Rabbi Sender Haber is the Rabbi of the B'nai Israel Congregation in Norfolk, VA. He is well known throughout Hampton Roads, having arrived over twelve years ago as one of the original four members of the Norfolk Area Community Kollel. In that capacity, Rabbi Haber was involved in community wide programming, teaching, and outreach. He has inspired many Jews to expand their Jewish identity and increase their love of Torah and commitment to its observance. Everyone who knows Rabbi Haber is touched by his breadth of Torah knowledge and his ability to convey the wisdom of the ages in such a way as to make those esoteric writings accessible to persons of all levels of experience and a variety of backgrounds.

Rabbi Haber has served in a number of capacities during his years in Norfolk.
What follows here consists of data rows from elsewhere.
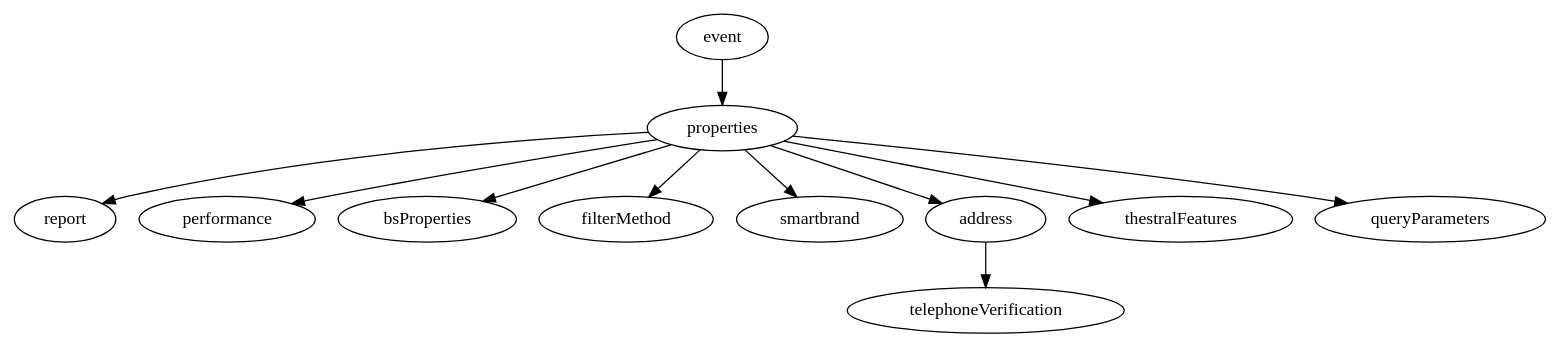
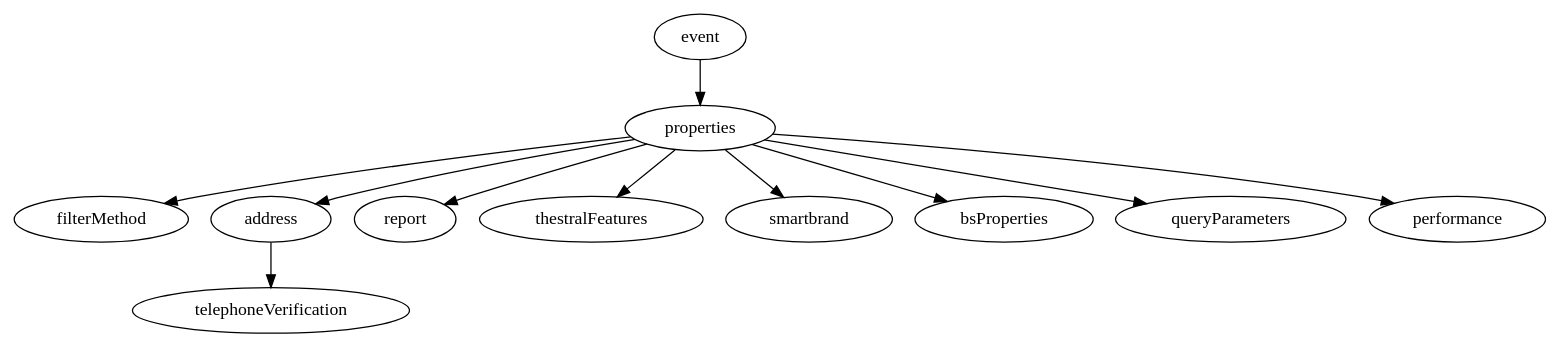
Before and after one commit to maiden7705/boxed-assignment-demo-1: the diagram in Requirement/json_tree.gv, drawn with Graphviz. The commit also changed other lines of this file, not shown here.

```diff
--- a/Requirement/json_tree.gv
+++ b/Requirement/json_tree.gv
@@ -1,12 +1,12 @@
 digraph G {
+	event -> properties
+	properties -> filterMethod
+	address -> telephoneVerification
 	properties -> report
-	properties -> performance
+	properties -> thestralFeatures
+	properties -> smartbrand
 	properties -> bsProperties
-	properties -> filterMethod
-	properties -> smartbrand
-	address -> telephoneVerification
-	event -> properties
-	properties -> thestralFeatures
 	properties -> address
 	properties -> queryParameters
+	properties -> performance
 }
```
Since 2003 Rabbi Haber has been a teacher of Jewish Studies at Toras Chaim Day School in Portsmouth, teaching boys and girls of all ages, with a focus on Gemara, Halacha, and Chumash. He has also taught at Yeshivas Aish Kodesh and Bina High School in Norfolk, and served as Assistant Rabbi of B’nai Israel for 6 years. He also serves as the Rabbi of the “Lost Tribe,” Tidewater’s Jewish Motorcycle group! While handling all of these responsibilities, he has continued to participate in numerous Chavrusos (one-on-one learning partnerships) covering a wide range of topics and writings.

Rabbi Haber and his wife Chamie have been married for thirteen years. They have four children, Minna (9), Moshe (6), Ely (4), and Akiva Meir, born in August of 2012. They both come from rabbinic families steeped in Torah, Kiruv and Chesed. Rabbi Haber received his Rabbinic Ordination (Yoreh Yoreh) from Rabbi Sender Rosenbloom and Rabbi Mordechai Freidlander of the Jerusalem Beth Din. He was awarded a Teaching Certificate by Torah Umesorah Association for Jewish Day Schools in 2004 and again in 2009. In addition, Rabbi Haber has spent over a decade studying Talmud, Jewish Law, and ethics in some of the world’s most prestigious Yeshivos including Beth Medrash Gavoha in Lakewood, NJ and Yeshivas Mir in Jerusalem.

Rabbi Haber can be contacted through the Synagogue office at 757-627-7358, or through e-mail at senderhaber@gmail.com